== Problem ==
Your job is to retype the whole listing exactly.
>>>>
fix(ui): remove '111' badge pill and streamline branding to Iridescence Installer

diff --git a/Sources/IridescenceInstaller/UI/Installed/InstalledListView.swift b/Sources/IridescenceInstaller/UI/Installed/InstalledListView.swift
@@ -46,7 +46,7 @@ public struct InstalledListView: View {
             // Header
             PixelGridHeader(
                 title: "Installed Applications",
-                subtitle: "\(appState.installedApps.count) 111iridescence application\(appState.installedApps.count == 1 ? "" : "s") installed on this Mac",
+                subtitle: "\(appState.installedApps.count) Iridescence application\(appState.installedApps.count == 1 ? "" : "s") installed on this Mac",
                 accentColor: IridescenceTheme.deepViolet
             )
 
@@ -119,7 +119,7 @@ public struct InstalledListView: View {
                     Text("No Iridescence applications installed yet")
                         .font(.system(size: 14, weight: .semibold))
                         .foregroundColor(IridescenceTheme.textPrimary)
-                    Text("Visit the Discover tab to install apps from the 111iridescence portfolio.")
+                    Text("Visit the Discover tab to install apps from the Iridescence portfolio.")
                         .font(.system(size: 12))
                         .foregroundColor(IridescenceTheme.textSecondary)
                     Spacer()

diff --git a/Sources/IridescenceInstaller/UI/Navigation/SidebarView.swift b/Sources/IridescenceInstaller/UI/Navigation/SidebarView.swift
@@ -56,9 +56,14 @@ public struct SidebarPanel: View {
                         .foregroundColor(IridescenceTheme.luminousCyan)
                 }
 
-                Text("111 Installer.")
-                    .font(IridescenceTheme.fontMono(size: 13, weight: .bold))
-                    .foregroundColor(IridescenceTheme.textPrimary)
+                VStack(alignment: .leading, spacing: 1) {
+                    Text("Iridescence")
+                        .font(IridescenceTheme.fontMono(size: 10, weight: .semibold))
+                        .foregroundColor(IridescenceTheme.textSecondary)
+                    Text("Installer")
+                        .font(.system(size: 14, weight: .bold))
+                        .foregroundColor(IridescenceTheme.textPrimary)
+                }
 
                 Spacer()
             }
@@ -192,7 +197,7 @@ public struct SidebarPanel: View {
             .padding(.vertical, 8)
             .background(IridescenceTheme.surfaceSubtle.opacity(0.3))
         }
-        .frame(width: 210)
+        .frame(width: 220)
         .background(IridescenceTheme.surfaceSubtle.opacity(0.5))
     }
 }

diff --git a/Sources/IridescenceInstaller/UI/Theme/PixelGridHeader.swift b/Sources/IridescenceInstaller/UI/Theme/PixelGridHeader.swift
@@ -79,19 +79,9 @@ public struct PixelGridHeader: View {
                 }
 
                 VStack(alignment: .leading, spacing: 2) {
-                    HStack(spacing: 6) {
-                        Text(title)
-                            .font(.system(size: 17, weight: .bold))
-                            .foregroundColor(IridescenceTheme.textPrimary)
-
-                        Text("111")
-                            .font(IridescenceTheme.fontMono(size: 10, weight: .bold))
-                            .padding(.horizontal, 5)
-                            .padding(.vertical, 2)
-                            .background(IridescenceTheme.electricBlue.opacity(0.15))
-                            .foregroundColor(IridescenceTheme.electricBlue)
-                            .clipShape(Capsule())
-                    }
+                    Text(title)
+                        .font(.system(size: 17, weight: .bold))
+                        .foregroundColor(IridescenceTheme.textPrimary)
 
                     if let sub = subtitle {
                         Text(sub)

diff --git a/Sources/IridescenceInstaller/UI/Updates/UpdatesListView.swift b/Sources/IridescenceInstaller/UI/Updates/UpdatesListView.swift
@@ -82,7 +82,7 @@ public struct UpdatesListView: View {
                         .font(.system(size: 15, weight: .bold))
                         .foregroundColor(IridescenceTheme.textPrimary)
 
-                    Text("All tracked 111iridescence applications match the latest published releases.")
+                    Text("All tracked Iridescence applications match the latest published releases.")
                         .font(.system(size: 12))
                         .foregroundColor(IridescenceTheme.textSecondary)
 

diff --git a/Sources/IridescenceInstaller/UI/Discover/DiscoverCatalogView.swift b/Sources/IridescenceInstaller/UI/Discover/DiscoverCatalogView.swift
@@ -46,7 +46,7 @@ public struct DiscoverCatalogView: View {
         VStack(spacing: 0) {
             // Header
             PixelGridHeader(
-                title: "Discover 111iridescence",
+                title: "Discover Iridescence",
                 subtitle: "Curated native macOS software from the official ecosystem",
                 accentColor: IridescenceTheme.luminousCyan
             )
<<<<
== Result below ==
fix(ui): remove '111' badge pill and streamline branding to Iridescence Installer

diff --git a/Sources/IridescenceInstaller/UI/Installed/InstalledListView.swift b/Sources/IridescenceInstaller/UI/Installed/InstalledListView.swift
@@ -46,7 +46,7 @@ public struct InstalledListView: View {
             // Header
             PixelGridHeader(
                 title: "Installed Applications",
-                subtitle: "\(appState.installedApps.count) 111iridescence application\(appState.installedApps.count == 1 ? "" : "s") installed on this Mac",
+                subtitle: "\(appState.installedApps.count) Iridescence application\(appState.installedApps.count == 1 ? "" : "s") installed on this Mac",
                 accentColor: IridescenceTheme.deepViolet
             )
 
@@ -119,7 +119,7 @@ public struct InstalledListView: View {
                     Text("No Iridescence applications installed yet")
                         .font(.system(size: 14, weight: .semibold))
                         .foregroundColor(IridescenceTheme.textPrimary)
-                    Text("Visit the Discover tab to install apps from the 111iridescence portfolio.")
+                    Text("Visit the Discover tab to install apps from the Iridescence portfolio.")
                         .font(.system(size: 12))
                         .foregroundColor(IridescenceTheme.textSecondary)
                     Spacer()

diff --git a/Sources/IridescenceInstaller/UI/Navigation/SidebarView.swift b/Sources/IridescenceInstaller/UI/Navigation/SidebarView.swift
@@ -56,9 +56,14 @@ public struct SidebarPanel: View {
                         .foregroundColor(IridescenceTheme.luminousCyan)
                 }
 
-                Text("111 Installer.")
-                    .font(IridescenceTheme.fontMono(size: 13, weight: .bold))
-                    .foregroundColor(IridescenceTheme.textPrimary)
+                VStack(alignment: .leading, spacing: 1) {
+                    Text("Iridescence")
+                        .font(IridescenceTheme.fontMono(size: 10, weight: .semibold))
+                        .foregroundColor(IridescenceTheme.textSecondary)
+                    Text("Installer")
+                        .font(.system(size: 14, weight: .bold))
+                        .foregroundColor(IridescenceTheme.textPrimary)
+                }
 
                 Spacer()
             }
@@ -192,7 +197,7 @@ public struct SidebarPanel: View {
             .padding(.vertical, 8)
             .background(IridescenceTheme.surfaceSubtle.opacity(0.3))
         }
-        .frame(width: 210)
+        .frame(width: 220)
         .background(IridescenceTheme.surfaceSubtle.opacity(0.5))
     }
 }

diff --git a/Sources/IridescenceInstaller/UI/Theme/PixelGridHeader.swift b/Sources/IridescenceInstaller/UI/Theme/PixelGridHeader.swift
@@ -79,19 +79,9 @@ public struct PixelGridHeader: View {
                 }
 
                 VStack(alignment: .leading, spacing: 2) {
-                    HStack(spacing: 6) {
-                        Text(title)
-                            .font(.system(size: 17, weight: .bold))
-                            .foregroundColor(IridescenceTheme.textPrimary)
-
-                        Text("111")
-                            .font(IridescenceTheme.fontMono(size: 10, weight: .bold))
-                            .padding(.horizontal, 5)
-                            .padding(.vertical, 2)
-                            .background(IridescenceTheme.electricBlue.opacity(0.15))
-                            .foregroundColor(IridescenceTheme.electricBlue)
-                            .clipShape(Capsule())
-                    }
+                    Text(title)
+                        .font(.system(size: 17, weight: .bold))
+                        .foregroundColor(IridescenceTheme.textPrimary)
 
                     if let sub = subtitle {
                         Text(sub)

diff --git a/Sources/IridescenceInstaller/UI/Updates/UpdatesListView.swift b/Sources/IridescenceInstaller/UI/Updates/UpdatesListView.swift
@@ -82,7 +82,7 @@ public struct UpdatesListView: View {
                         .font(.system(size: 15, weight: .bold))
                         .foregroundColor(IridescenceTheme.textPrimary)
 
-                    Text("All tracked 111iridescence applications match the latest published releases.")
+                    Text("All tracked Iridescence applications match the latest published releases.")
                         .font(.system(size: 12))
                         .foregroundColor(IridescenceTheme.textSecondary)
 

diff --git a/Sources/IridescenceInstaller/UI/Discover/DiscoverCatalogView.swift b/Sources/IridescenceInstaller/UI/Discover/DiscoverCatalogView.swift
@@ -46,7 +46,7 @@ public struct DiscoverCatalogView: View {
         VStack(spacing: 0) {
             // Header
             PixelGridHeader(
-                title: "Discover 111iridescence",
+                title: "Discover Iridescence",
                 subtitle: "Curated native macOS software from the official ecosystem",
                 accentColor: IridescenceTheme.luminousCyan
             )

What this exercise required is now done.